Task input:
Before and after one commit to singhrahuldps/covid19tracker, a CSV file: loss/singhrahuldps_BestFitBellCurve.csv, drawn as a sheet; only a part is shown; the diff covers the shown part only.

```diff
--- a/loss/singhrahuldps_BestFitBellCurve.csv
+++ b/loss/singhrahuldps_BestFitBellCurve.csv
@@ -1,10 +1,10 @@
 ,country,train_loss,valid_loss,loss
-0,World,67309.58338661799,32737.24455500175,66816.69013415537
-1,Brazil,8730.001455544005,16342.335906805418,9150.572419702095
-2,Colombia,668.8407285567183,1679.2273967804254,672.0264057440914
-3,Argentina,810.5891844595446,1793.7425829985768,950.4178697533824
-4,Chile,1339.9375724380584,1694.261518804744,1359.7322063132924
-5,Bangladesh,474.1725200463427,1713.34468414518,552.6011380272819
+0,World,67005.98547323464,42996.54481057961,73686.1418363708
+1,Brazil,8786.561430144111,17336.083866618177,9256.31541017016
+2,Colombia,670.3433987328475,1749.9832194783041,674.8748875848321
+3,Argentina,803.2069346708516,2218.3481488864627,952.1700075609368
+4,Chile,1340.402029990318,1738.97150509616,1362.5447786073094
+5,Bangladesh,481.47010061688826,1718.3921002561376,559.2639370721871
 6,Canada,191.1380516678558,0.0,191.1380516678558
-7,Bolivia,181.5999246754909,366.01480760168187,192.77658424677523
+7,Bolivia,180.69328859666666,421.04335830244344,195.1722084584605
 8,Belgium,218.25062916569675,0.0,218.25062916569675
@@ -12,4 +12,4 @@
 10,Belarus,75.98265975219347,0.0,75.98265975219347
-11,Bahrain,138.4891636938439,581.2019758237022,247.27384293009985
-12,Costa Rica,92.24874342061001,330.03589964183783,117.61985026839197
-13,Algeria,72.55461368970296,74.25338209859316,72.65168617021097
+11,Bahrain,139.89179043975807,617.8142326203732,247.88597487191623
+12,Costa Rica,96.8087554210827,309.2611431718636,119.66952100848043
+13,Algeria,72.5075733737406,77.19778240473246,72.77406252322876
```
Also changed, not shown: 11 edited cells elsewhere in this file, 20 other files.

Work request: What is the number of lines in the data that include the word "World"? State only that number.

Written answer: 2